spare sleeve didn’t fit, it had a thinner wall and couldn’t
be used. I appealed to Brian Eather, who fitted a new ring
for me, and so off flying. Now the motor would lean out and
go like a rocket, but not slow down!! Unflyable.
Twenty years later (count ‘em!), I tried again,
this time with first-pressings virgin castor oil from the
hobby shop. Now the motor would run nicely for 5 or 6 laps,
then slowly lean out until it was thoroughly fried at the
end of the run. Hopeless.
I switched to Shell Racing M and made a 2:1
mix. Eureka! Superb run, just what I always dreamed of. So
off to the first Albury-Wodonga Nats (was that 2000?), where
the motor ran wonderfully. I was too sloppy in the first round
(no practise) but tightened up for the second and scored 2800
with a motor cut half-way thru the clover. Not bad, 200 ahead
of the pack and 200 behind the leader. Came back for the 3rd
round and found my “Firecracker” had broken its back from
the 6000km ride in the back of my Laser from Perth , so I
withdrew. Second last in Expert.
Early Enya 45, with no cooling fins on the
head and wedge combustion chamber
Several years later, back in Perth, I dragged
it out again. Hopeless, another broken ring. With a lot of
help from Daryl Mills, Brian Gardner and Ranjit Phelan, I
got it going again! Hoorah! The motor ran very sweet, with
a wonderful strong, rich burble in level flight and leaning
out nicely for the hard work.
But the Devil was riding again. There were 2
problems. Narrow needle margin and sagging power in the overheads.
When I say narrow, I mean one click of an Enya needle on the
Enya spraybar assembly. Not good, too critical. Nitro did
not help, which was a worry, since nitro is supposed to make
needle setting less critical. Not this time, Bro!
Having twiddled the needle on Norm Kirton’s
Brodak 40 a few weeks earlier, maybe a finer needle was the
answer. The Brodak seemed to have a huge needle margin, possibly
due to the very fine-threaded needle. Brian shot me over an
ST assembly, but by now the old Brain started working involuntarily.
You know, the 3am stuff when you can’t sleep. Never works
when I want it too, so better then than never.
Just where did the ST46 get that lovely rich
burble from? I checked out my Enya 45’s (6001 and 6002). They
had the same shaft, transfer and exhaust timings as the Tigre,
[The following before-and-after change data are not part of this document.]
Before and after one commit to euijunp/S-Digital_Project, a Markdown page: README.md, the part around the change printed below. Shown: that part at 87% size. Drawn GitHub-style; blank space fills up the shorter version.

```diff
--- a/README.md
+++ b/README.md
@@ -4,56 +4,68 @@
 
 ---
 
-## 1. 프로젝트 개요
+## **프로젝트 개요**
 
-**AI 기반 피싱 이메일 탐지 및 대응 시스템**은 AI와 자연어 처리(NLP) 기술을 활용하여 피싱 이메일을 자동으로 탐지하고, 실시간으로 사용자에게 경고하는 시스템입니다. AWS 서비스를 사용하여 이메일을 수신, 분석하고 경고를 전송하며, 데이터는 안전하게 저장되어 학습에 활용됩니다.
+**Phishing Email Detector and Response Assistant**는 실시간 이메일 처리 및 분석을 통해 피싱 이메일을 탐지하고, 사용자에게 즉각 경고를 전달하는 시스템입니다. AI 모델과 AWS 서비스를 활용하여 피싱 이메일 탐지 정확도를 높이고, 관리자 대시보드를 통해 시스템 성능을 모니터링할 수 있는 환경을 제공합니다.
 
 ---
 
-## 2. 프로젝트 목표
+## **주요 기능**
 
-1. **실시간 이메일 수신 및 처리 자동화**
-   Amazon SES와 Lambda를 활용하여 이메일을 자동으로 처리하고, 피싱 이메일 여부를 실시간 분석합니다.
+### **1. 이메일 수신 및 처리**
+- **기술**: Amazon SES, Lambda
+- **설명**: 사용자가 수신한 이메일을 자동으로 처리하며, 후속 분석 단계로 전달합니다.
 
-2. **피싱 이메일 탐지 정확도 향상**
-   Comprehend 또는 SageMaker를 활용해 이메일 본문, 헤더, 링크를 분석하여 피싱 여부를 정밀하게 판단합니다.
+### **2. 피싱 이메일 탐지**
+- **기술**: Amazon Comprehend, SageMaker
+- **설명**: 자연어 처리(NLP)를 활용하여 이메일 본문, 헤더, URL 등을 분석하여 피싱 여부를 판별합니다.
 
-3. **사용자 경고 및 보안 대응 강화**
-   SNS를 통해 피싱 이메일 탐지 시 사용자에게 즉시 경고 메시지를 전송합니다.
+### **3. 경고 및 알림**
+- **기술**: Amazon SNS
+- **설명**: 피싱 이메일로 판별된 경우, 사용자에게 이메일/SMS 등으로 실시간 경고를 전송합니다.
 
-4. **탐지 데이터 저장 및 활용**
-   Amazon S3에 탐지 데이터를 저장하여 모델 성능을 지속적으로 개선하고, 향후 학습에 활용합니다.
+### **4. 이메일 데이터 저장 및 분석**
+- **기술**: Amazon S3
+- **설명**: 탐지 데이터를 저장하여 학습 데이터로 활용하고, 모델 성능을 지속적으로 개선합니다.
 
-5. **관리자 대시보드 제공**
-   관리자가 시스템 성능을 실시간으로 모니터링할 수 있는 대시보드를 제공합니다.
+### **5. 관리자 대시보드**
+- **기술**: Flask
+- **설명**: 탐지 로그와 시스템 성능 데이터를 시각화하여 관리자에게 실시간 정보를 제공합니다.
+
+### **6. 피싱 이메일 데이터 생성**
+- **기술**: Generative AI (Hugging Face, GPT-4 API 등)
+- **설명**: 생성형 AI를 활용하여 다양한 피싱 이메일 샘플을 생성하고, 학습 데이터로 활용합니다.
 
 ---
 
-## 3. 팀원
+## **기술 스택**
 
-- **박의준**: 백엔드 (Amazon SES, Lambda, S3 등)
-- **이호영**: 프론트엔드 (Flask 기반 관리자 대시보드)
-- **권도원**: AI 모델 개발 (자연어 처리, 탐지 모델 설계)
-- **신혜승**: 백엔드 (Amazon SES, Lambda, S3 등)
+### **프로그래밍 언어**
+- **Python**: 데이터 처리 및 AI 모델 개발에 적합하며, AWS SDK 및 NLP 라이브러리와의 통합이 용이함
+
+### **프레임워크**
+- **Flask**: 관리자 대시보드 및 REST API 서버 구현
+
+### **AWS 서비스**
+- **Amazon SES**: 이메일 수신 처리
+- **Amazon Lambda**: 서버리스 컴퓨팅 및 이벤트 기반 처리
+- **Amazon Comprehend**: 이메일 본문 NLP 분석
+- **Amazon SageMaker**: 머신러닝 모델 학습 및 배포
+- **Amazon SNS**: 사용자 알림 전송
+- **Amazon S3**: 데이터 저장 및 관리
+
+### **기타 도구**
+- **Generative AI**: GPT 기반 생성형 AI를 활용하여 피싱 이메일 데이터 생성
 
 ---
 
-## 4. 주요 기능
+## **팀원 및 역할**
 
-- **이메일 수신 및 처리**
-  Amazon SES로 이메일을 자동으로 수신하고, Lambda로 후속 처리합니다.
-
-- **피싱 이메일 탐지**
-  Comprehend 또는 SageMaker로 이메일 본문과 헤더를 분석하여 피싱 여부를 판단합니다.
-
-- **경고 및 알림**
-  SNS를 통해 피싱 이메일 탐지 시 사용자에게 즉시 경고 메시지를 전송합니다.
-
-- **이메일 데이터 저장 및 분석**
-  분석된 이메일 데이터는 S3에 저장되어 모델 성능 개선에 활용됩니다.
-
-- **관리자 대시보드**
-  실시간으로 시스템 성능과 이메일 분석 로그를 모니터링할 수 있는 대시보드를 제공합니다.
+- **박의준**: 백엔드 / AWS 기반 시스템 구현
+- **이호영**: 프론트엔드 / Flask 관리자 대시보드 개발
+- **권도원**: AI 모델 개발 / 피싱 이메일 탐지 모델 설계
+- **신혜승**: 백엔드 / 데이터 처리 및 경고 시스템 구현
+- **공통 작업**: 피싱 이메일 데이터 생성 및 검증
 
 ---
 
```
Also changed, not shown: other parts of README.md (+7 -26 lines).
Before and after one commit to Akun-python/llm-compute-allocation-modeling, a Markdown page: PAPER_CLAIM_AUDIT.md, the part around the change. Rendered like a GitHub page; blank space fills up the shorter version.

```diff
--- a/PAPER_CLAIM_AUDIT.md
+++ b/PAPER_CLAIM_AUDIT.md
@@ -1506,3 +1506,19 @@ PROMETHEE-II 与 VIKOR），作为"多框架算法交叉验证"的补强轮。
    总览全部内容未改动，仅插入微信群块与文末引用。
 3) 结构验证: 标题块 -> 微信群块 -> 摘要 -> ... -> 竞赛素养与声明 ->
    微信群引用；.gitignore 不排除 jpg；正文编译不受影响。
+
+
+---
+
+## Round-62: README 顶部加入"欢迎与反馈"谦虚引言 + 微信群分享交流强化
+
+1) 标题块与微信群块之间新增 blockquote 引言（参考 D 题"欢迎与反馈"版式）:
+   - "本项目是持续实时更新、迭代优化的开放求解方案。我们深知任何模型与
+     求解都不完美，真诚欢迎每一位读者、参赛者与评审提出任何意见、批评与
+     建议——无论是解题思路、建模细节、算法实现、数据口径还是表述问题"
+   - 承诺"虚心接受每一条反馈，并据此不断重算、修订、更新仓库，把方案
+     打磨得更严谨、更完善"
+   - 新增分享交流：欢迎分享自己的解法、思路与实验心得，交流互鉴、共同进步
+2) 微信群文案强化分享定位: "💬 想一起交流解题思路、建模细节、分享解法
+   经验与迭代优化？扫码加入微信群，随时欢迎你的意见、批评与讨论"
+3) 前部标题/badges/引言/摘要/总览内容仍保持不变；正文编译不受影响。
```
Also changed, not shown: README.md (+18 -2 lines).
well near enough, but they didn’t run like that. Why not?
OK. Lets work thru this. Once the piston is
on its way up, and the exhaust port is closed, one motor is
much like another. The timing’s are forgotten, the size of
the transfers is forgotten: everything is forgotten except
for burning the fuel! So there is something about burning
the fuel that separates the Tigre from the Enya’s. Lets look
at this more closely.
Later, kid, later. Several years ago I did a
prop for a design contest. Never heard the result, so I guess
I didn’t win (see Travelling Dynamometer on this site) It
was an 11X8.5, rather an odd size and no use for anything
. What would happen if I bolted this onto the Tigre?? So off
to the Whiteman Park Kangaroo-tick factory for a test fly.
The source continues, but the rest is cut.